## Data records
*** Block opens ***

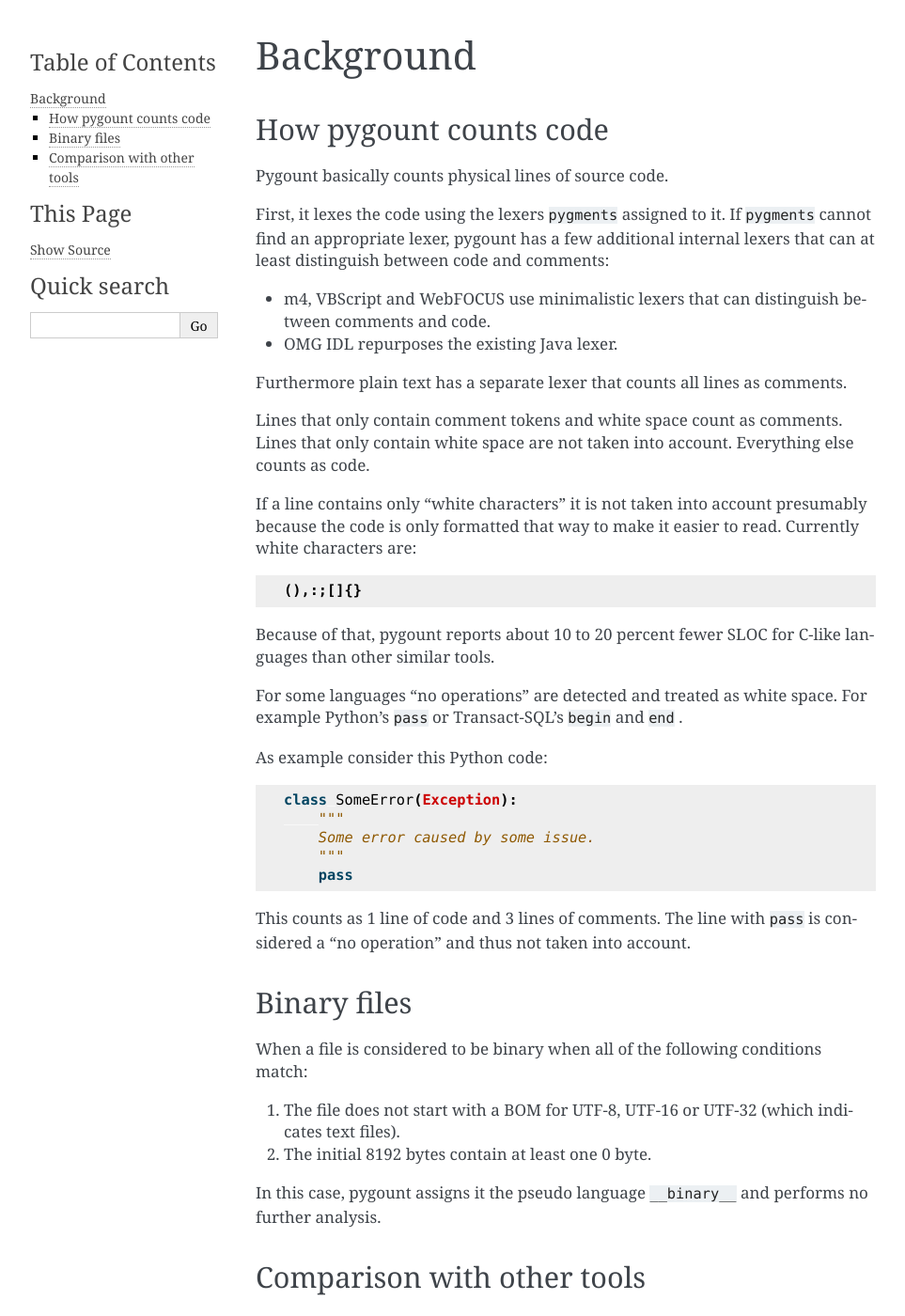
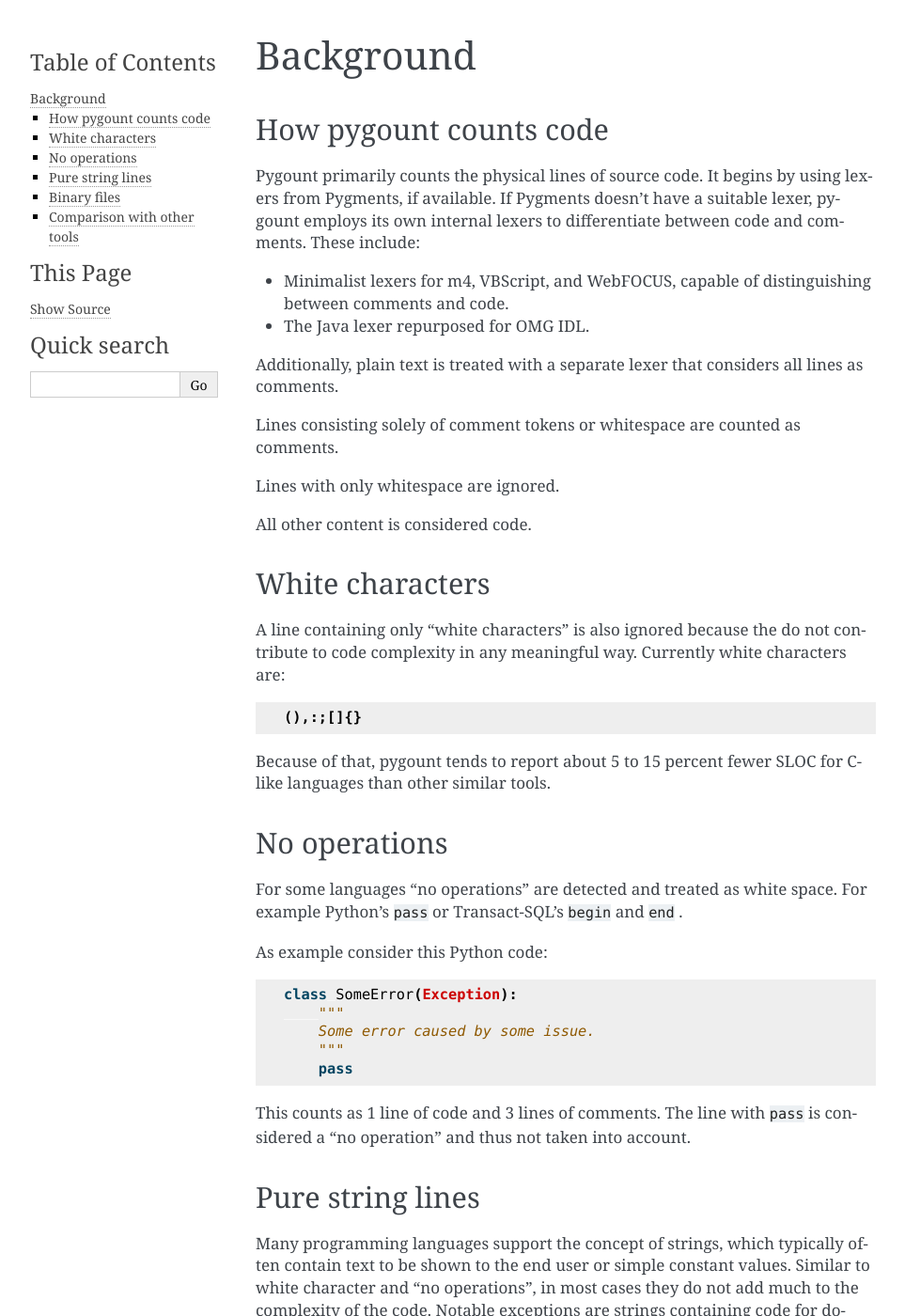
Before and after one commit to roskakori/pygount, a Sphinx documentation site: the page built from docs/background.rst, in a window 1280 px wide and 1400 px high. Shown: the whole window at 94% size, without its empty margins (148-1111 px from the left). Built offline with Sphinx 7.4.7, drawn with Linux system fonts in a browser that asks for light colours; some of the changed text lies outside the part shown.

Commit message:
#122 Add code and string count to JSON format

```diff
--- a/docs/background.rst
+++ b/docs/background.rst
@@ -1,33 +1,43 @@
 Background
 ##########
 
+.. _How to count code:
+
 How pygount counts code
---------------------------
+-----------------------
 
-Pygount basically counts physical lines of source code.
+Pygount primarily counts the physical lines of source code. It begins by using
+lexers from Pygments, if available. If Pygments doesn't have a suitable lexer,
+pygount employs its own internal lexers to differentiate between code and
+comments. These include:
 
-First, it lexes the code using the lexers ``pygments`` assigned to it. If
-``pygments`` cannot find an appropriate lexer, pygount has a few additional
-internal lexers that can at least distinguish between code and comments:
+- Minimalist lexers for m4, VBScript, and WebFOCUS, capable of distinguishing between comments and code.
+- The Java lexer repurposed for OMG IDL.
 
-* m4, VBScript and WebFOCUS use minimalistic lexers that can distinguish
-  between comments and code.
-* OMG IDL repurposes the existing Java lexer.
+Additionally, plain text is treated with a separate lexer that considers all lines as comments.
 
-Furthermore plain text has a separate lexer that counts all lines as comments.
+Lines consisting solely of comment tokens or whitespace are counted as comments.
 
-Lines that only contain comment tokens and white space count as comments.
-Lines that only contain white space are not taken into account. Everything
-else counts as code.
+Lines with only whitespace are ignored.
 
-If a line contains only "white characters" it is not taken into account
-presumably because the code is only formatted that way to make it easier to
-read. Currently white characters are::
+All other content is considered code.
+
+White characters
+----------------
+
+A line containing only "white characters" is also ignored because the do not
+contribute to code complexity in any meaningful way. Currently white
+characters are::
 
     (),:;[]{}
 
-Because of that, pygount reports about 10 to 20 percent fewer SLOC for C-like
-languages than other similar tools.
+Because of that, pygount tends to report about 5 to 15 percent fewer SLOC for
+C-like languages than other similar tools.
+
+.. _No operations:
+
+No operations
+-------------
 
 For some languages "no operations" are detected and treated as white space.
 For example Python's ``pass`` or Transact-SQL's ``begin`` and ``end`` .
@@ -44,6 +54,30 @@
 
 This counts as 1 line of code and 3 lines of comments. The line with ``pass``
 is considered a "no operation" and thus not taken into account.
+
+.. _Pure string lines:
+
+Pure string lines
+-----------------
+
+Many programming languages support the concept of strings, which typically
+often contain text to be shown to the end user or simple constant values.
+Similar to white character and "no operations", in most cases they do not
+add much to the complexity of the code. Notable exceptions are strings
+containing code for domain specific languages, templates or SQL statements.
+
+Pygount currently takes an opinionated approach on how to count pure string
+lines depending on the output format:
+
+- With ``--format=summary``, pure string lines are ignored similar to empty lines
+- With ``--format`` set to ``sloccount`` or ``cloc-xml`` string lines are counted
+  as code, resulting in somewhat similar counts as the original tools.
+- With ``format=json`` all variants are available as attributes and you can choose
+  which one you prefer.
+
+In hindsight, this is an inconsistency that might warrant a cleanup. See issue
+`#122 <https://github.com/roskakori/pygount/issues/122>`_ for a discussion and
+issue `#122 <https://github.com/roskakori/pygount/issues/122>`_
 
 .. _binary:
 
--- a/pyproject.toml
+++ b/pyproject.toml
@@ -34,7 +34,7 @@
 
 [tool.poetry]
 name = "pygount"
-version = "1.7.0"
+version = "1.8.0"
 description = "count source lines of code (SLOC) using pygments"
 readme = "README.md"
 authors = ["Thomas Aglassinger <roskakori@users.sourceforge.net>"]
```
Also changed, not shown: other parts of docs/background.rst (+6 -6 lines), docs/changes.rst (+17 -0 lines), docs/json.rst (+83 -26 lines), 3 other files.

*** Block closes ***

## Action item
Which lines of the data above contain "counts"? Copy each one.

## Exercise answer
 How pygount counts code
-Pygount basically counts physical lines of source code.
+Pygount primarily counts the physical lines of source code. It begins by using
-Furthermore plain text has a separate lexer that counts all lines as comments.
-else counts as code.
 This counts as 1 line of code and 3 lines of comments. The line with ``pass``
+  as code, resulting in somewhat similar counts as the original tools.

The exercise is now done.